At the secondary level, district and zonal hospitals are already starting to set up eye departments run by ophthalmologists, where cataract services are available in a phased manner. We recommend that eye care departments with all the sub-speciality services should be set up at the province-level hospitals. They should be responsible for managing referral cases. In the difficult terrain of Nepal, telemedicine can be used to reach remote and as-yet-unreached sections of the population. The existing tertiary centres should be equipped with teaching, training, and research facilities.

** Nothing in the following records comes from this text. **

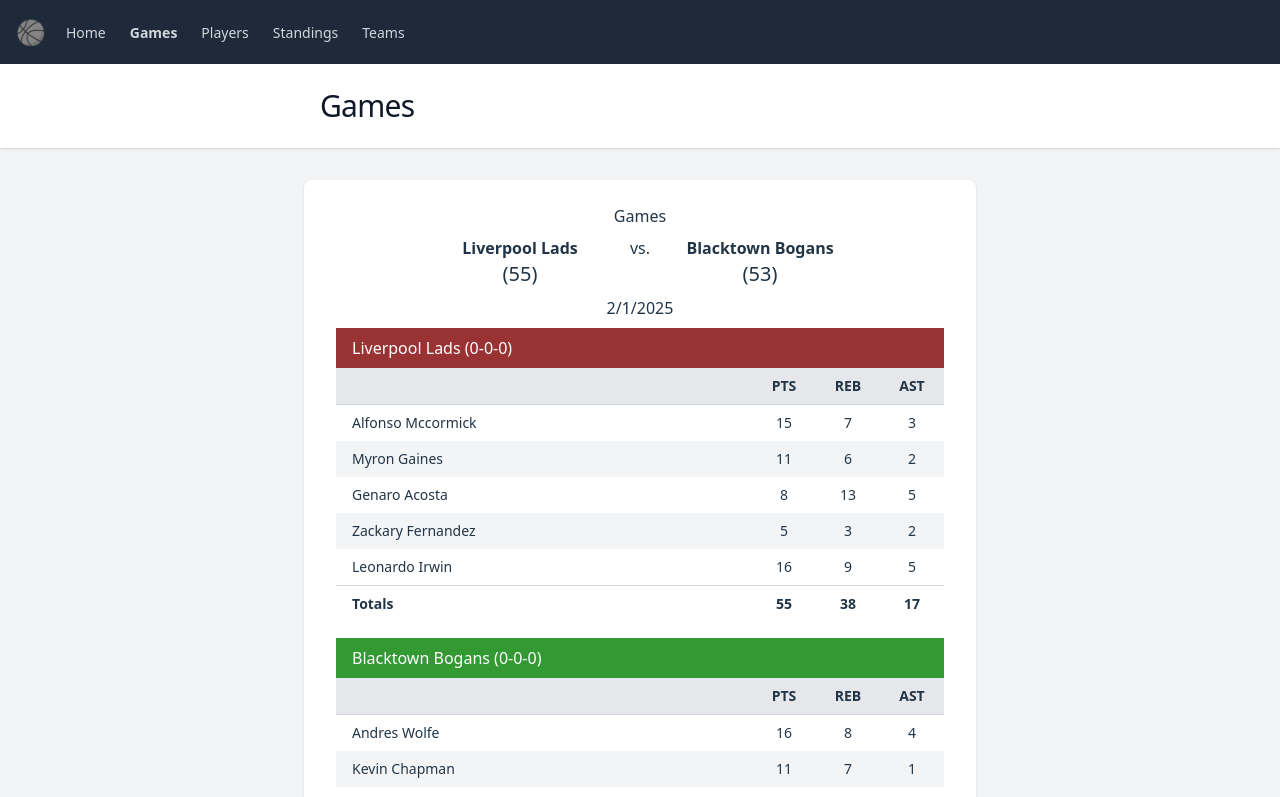
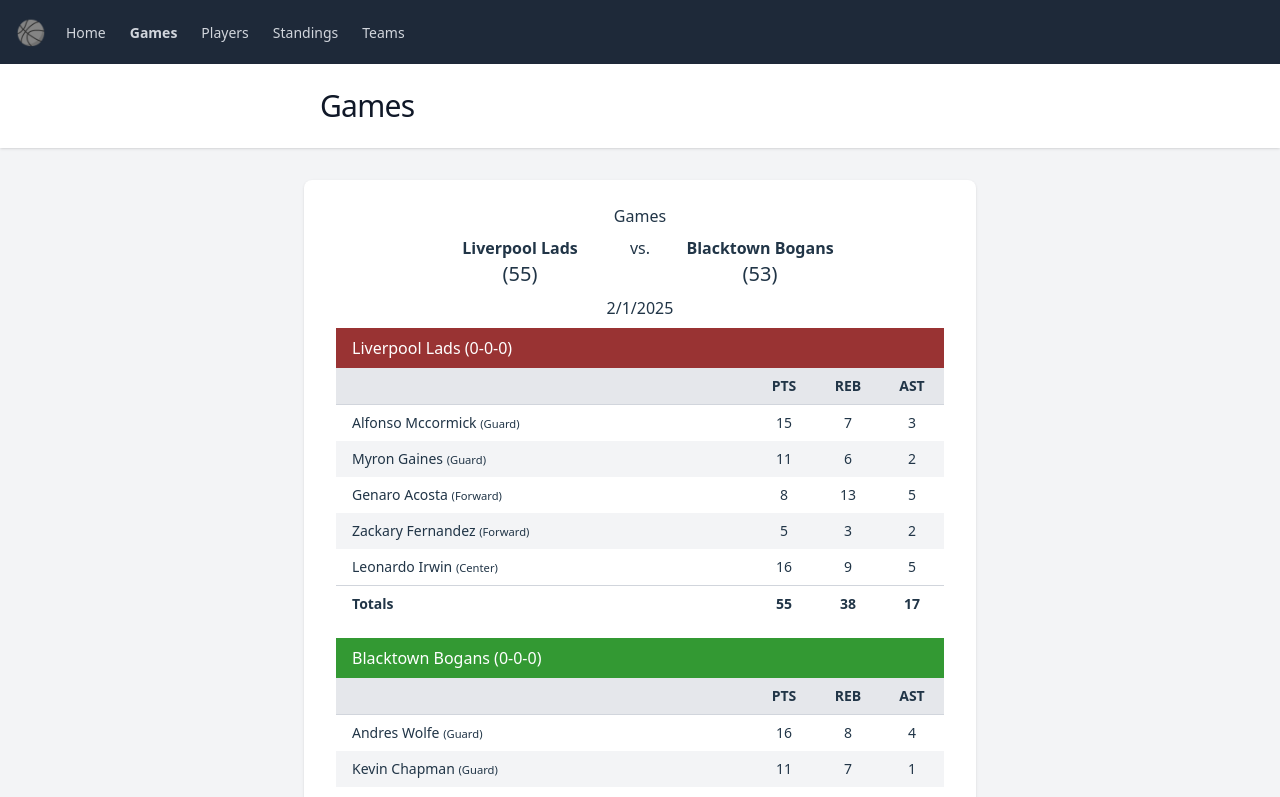
Before and after one commit to ober9k/bball-score-react, a React (Vite) app: page /games in a window 1280 px wide. Shown: the top 797 px of the page. Built offline with nearby package versions, Linux system fonts and the light colour scheme.

Commit message:
Added player position to boxscore

```diff
--- a/src/components/stats/BoxScore.tsx
+++ b/src/components/stats/BoxScore.tsx
@@ -31,7 +31,10 @@ export default function BoxScore({ teamLog }: BoxScoreProps) {
             <tr key={playerLog.id} className="even:bg-gray-100">
               <TotalsRow totals={playerLog}>
                 {/* `playerLog.player` will always be set */}
-                <PlayerLink player={playerLog.player!} />
+                <PlayerLink player={playerLog.player!} />&nbsp;
+                <small>
+                  ({mapBasePosition(playerLog.player!.position)})
+                </small>
               </TotalsRow>
             </tr>
           ))}
```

NGOs and the private sector have mostly driven eye care delivery in Nepal. The rural population continues to be deprived of basic eye care services, as primary health care workers are not trained to provide eye care. Eye care services by NGOs and the private sector are either not easily accessible or are expensive. The solution lies in training primary health care workers sufficiently so that they can provide the crucial first level of ophthalmic care. It is also necessary to increase the number of available trained mid-level ophthalmic professionals and depute them to government primary health care centres.

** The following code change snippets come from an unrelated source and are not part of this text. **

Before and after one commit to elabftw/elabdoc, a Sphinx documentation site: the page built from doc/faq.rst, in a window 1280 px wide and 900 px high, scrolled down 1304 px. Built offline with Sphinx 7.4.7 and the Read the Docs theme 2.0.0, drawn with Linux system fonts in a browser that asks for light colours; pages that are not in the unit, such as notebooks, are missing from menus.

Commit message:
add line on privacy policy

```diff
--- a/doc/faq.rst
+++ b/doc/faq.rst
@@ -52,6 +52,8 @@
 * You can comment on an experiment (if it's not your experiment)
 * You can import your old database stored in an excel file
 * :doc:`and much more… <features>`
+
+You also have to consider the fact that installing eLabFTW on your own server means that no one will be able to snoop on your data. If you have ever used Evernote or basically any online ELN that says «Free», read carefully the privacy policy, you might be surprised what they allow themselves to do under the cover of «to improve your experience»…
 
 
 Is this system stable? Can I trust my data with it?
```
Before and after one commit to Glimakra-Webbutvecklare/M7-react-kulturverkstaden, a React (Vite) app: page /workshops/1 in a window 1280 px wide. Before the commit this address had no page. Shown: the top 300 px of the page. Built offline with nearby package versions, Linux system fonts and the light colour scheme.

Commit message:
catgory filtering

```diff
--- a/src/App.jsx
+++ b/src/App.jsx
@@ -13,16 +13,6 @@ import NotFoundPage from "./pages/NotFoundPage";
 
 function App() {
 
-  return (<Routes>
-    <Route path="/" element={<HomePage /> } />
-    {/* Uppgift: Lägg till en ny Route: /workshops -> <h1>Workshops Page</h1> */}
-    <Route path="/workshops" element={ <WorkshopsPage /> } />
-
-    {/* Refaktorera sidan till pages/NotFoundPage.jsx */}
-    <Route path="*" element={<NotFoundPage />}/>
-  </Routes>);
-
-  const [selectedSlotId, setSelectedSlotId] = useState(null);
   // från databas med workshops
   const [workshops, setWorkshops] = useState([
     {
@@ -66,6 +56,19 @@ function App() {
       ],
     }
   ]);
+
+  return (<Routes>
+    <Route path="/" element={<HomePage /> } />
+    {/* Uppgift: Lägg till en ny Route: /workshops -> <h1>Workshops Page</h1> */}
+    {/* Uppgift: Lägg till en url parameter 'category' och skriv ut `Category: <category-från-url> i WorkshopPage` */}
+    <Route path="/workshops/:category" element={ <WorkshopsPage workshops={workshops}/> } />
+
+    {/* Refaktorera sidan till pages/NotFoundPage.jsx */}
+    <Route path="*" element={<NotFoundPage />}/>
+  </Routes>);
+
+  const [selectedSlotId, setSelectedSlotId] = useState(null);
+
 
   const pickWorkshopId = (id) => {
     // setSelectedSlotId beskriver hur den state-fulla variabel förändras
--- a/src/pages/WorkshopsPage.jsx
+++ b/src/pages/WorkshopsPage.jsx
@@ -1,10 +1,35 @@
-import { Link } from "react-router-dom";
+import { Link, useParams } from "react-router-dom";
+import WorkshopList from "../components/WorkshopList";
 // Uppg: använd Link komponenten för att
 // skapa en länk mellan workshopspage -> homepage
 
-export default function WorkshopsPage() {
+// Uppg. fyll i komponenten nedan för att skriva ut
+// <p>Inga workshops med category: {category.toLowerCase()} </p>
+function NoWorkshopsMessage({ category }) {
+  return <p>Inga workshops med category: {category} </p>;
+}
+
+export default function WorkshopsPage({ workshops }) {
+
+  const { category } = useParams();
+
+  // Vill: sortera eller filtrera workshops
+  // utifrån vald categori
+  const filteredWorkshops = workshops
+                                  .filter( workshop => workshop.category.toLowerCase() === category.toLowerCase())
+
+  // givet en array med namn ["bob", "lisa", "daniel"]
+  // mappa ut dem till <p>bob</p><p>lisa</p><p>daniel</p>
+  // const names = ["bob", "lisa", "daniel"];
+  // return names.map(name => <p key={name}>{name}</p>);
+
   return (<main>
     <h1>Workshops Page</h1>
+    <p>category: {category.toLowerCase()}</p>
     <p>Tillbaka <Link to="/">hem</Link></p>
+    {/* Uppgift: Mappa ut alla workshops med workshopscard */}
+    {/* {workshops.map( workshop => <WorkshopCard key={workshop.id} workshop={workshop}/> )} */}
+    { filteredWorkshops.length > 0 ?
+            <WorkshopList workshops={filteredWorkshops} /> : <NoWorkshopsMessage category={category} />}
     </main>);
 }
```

At the same time, the public-private partnership strategy, which has been effective in eliminating trachoma from Nepal, is a model which could be applied to the provision of essential eye care services. At all three levels of eye health service, the government should be the ultimate regulatory body.
1 Brilliant LB, Pokhrel RP, Grasset NC, Lepkowski JM, Kolstad A, Hawks W, et al. Epidemiology of blindness in Nepal. Bull World Health Organ. 1985;63(2):375-86.
2 Sapkota YD. Epidemiology of blindness in Nepal: 2012. Kathmandu: Nepal Netra Jyoti Sangh, 2013.
3 Government of Nepal. Annual report, 2018–19. Department of Health Services. Available from: https://bit.ly/3pptEA9 (accessed 19 July 2021).
4 Emerson PM, Burton M, Solomon AW, Bailey R, Mabey D. The SAFE strategy for trachoma control: using operational research for policy, planning and implementation. Bull World Health Organ. 2006; 84(8): 613-9. Available from: doi:10.2471/ BLT.05.28696 (accessed 19 July 2021).
5 National Health Policy–2019, Nepal. Available from: https://bit.ly/3gatHM4 (accessed 19 July 2021).
6 Nepal Government Health Insurance Board. Available from: https://bit.ly/3z6fGaL (accessed 19 July 2021).
7 Upadhyay MP, Suvedi BK, Chautat BD, Gurung R, Shakya S, Sapkota YD, et al. Mid-term review of vision 2020: the right to sight. Apex Body for Eye Health, Ministry of Health and Population, Nepal. 2011.
8 Ranabhat CL, Subedi R, Karn S. Status and determinants of enrollment and dropout of health insurance in Nepal: an explorative study. Cost Eff Resour Alloc. 2020;18(40):1-13